What I have described is not an uncommon scenario. Often, children experience separation anxiety in the process of experiencing everyday tasks. The pattern starts with the child avoiding an independent task and then developing increased fear and anxiety in the process of avoiding it. A cycle of separation anxiety emerges out of the child's need to cling dependently to a parent and resist age-appropriate self-directed behavior.
Like the second grader who finally made it to my office for assistance, most children experiencing separation anxiety complain of somatic symptoms. Their emotional conflict gets played out as physical ailments such as headaches, stomach aches, heart- palpitations, sweating, and shallow breathing fostering hyperventilation. These symptoms will then become the primary focus for the child and/or parent, and will be used as an excuse for avoiding specific socially appropriate behaviors.
The key to managing separation anxiety involves changing the interactional pattern for the child and family. What are some factors that intensify the problem of separation anxiety and what can be done about it?
- Anxious, enabling adults promote dependent children. Never show that you are afraid for your children when they are placed within new responsibilities. If you take your child to daycare, drop him off and leave promptly! If your child displays fear about another familiar adult touching or holding him, back off and give your child an opportunity to get acclimated. If your child calls home because she is school phobic, let the school handle the problem without interference.
- Couples who have a strained relationship will often triangulate with their child. This means, one partner may use the child to meet her needs. I have counseled couples whose relationship was so dysfunctional that a child was permitted to sleep in the parent's bed. A parent will excuse this behavior as "normal" nurturing.
- In divorce situations, a parent may dependently cling to a child as a way of assuaging guilt or calming psychic pain. The parent may also use the child as a pawn in the nasty game of manipulation directed toward the ex-partner.
Separation anxiety is typically the byproduct of a family system where the parents are overly-protective, anxious, and needy. They are continuously worried or fearful for their children. They protect them from new experiences, frustration, and pain. They are scared to let their children feel afraid or experience disappointment and mistakes. In the process of trying to keep them out of harms way, they compound the problem by actually placing their children in greater emotional jeopardy. Unknowingly, they teach their children that people and life are not to be trusted and that they need to be protected by their parents. Here are some ideas on what can be done to alter the pattern of separation anxiety:
- Permit your children to launch out and experience new adventures and activities.
- Don't let your children's fear keep you from nudging them into the unknown of experience. Risk-taking is an important quality in the process of developing independence.
- Don't let your children off the hook when they have misbehaved.

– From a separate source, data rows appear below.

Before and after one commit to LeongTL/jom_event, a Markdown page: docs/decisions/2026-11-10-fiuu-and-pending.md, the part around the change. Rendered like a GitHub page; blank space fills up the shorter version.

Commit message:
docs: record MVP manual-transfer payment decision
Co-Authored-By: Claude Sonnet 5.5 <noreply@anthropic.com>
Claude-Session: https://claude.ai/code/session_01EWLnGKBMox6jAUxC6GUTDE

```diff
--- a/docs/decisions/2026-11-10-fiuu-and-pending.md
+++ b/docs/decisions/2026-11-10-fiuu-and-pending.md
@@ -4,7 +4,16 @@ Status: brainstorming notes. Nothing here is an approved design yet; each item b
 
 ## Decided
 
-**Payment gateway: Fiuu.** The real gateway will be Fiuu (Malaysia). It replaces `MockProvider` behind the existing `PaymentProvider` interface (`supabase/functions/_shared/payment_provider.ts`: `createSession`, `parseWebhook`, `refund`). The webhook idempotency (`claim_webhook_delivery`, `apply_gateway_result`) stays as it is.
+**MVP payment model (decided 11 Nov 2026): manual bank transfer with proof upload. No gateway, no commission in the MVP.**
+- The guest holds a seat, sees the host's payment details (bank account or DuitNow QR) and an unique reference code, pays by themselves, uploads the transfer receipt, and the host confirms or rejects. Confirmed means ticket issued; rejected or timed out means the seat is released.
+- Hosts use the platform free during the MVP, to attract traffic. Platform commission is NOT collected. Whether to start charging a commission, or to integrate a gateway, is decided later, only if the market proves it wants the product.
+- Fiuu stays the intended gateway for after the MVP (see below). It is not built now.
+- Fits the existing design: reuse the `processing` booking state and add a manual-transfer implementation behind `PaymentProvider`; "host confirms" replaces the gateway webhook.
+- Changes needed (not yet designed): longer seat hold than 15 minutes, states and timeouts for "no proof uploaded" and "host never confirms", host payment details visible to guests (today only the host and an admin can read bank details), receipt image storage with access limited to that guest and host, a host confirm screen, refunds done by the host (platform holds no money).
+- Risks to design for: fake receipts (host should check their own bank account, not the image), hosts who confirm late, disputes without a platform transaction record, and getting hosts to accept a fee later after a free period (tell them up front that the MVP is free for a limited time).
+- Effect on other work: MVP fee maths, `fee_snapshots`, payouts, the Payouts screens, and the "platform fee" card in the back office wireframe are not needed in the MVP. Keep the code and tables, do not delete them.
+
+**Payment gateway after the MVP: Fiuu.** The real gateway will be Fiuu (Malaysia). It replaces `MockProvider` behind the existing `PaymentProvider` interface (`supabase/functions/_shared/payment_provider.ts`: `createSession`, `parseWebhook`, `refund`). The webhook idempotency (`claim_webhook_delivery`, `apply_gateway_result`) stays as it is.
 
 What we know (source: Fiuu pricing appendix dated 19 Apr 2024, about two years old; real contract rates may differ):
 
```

Let them experience the logical consequences of their actions.
- Let your children learn through failure, mistakes, and disappointment.
- Never use your kids to meet your own emotional needs. They will learn to resent it and will feel trapped by their need to support you.

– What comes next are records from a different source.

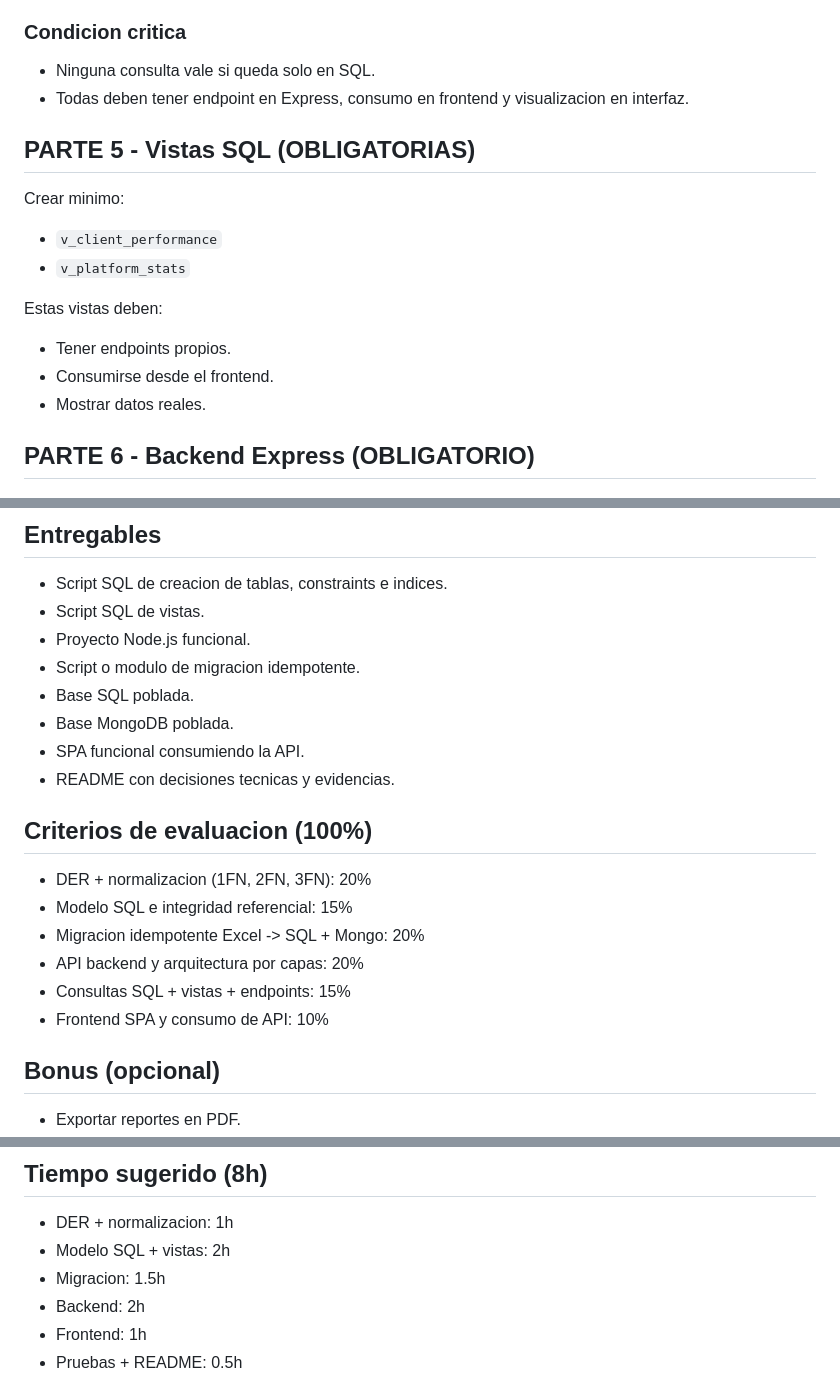
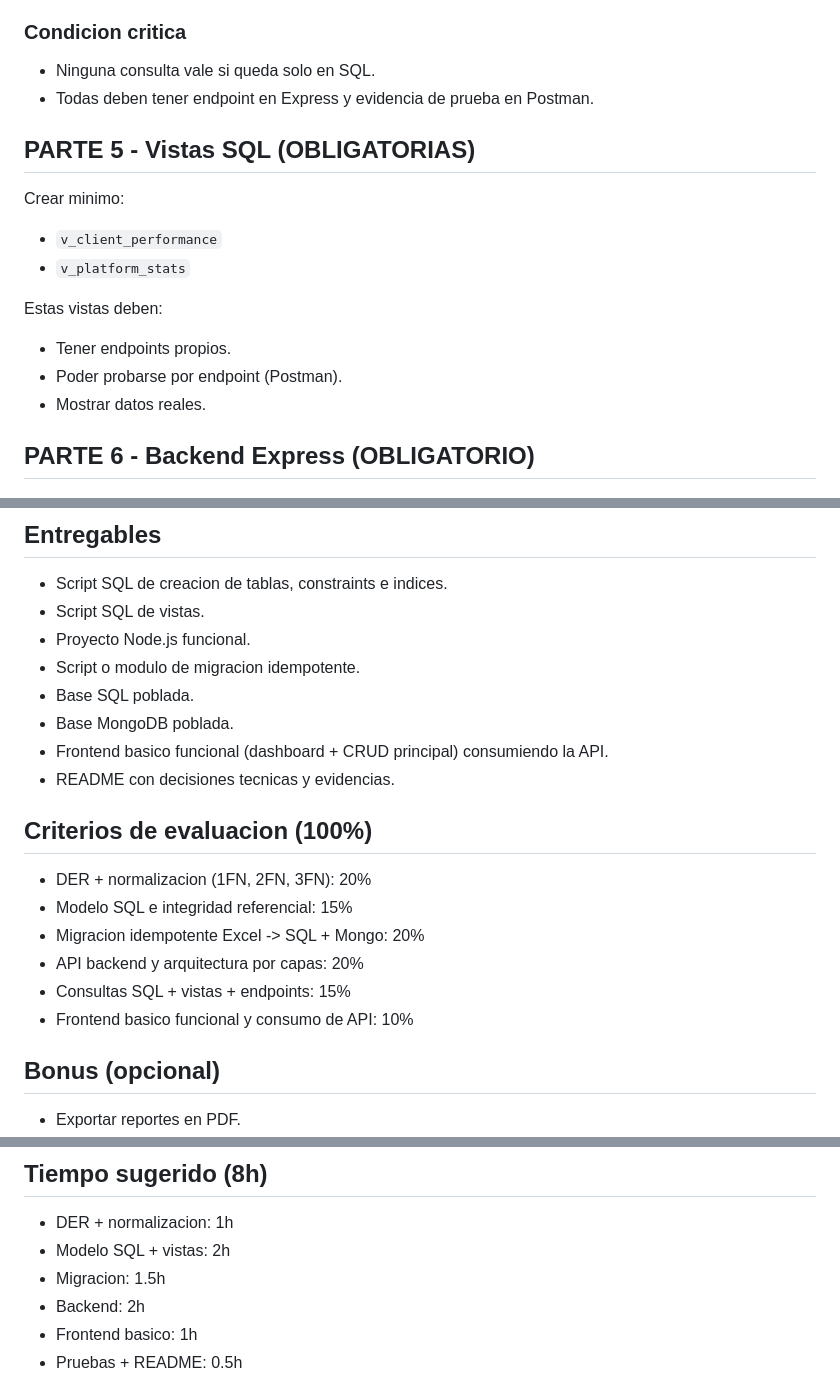
Before and after one commit to Develezper/bdd-riwi, a Markdown page: enunciado_examen_integrado.md, 3 parts joined by grey strips. Drawn GitHub-style.

```diff
--- a/enunciado_examen_integrado.md
+++ b/enunciado_examen_integrado.md
@@ -96,7 +96,7 @@ Debes implementar como minimo estas consultas:
 
 ### Condicion critica
 - Ninguna consulta vale si queda solo en SQL.
-- Todas deben tener endpoint en Express, consumo en frontend y visualizacion en interfaz.
+- Todas deben tener endpoint en Express y evidencia de prueba en Postman.
 
 ## PARTE 5 - Vistas SQL (OBLIGATORIAS)
 Crear minimo:
@@ -105,7 +105,7 @@ Crear minimo:
 
 Estas vistas deben:
 - Tener endpoints propios.
-- Consumirse desde el frontend.
+- Poder probarse por endpoint (Postman).
 - Mostrar datos reales.
 
 ## PARTE 6 - Backend Express (OBLIGATORIO)
@@ -209,7 +212,7 @@ Debe evidenciarse uso de:
 - Script o modulo de migracion idempotente.
 - Base SQL poblada.
 - Base MongoDB poblada.
-- SPA funcional consumiendo la API.
+- Frontend basico funcional (dashboard + CRUD principal) consumiendo la API.
 - README con decisiones tecnicas y evidencias.
 
 ## Criterios de evaluacion (100%)
@@ -218,7 +221,7 @@ Debe evidenciarse uso de:
 - Migracion idempotente Excel -> SQL + Mongo: 20%
 - API backend y arquitectura por capas: 20%
 - Consultas SQL + vistas + endpoints: 15%
-- Frontend SPA y consumo de API: 10%
+- Frontend basico funcional y consumo de API: 10%
 
 ## Bonus (opcional)
 - Exportar reportes en PDF.
@@ -232,7 +235,7 @@ Debe evidenciarse uso de:
 - Modelo SQL + vistas: 2h
 - Migracion: 1.5h
 - Backend: 2h
-- Frontend: 1h
+- Frontend basico: 1h
 - Pruebas + README: 0.5h
 
 ## Anexo - Evaluacion SQL estricta (adicional, sin reemplazar lo anterior)
```
Also changed, not shown: other parts of enunciado_examen_integrado.md (+22 -12 lines).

- Be firm about your limits when it comes to children managing their anxiety. Don't rescue them from moving forward in spite of fear no matter how difficult it may be for you to observe.
- Don't let anxious children pick up cues that you are fearful for them. Maintain a certain degree of detachment when you children experience psychological pain.
- Don't get hooked into your children's temper tantrums. Remove yourself from their negative behavior, it will eventually diminish.
Parents may need counseling assistance in order to learn new ways of responding to a child who uses fear and anger as a method of avoiding social contact. For parents, changing interactional patterns will take time, patience and determination. At first, you can expect a counter-reaction from your child. He will bulk at the changes that you are trying to establish. Stay firm and consistent and your child will eventually "get on board."
James P. Krehbiel is an author, contributing writer to familyresource.com, and a cognitive-behavioral therapist practicing in Scottsdale, Arizona. He can be reached through his website at krehbielcounseling.com.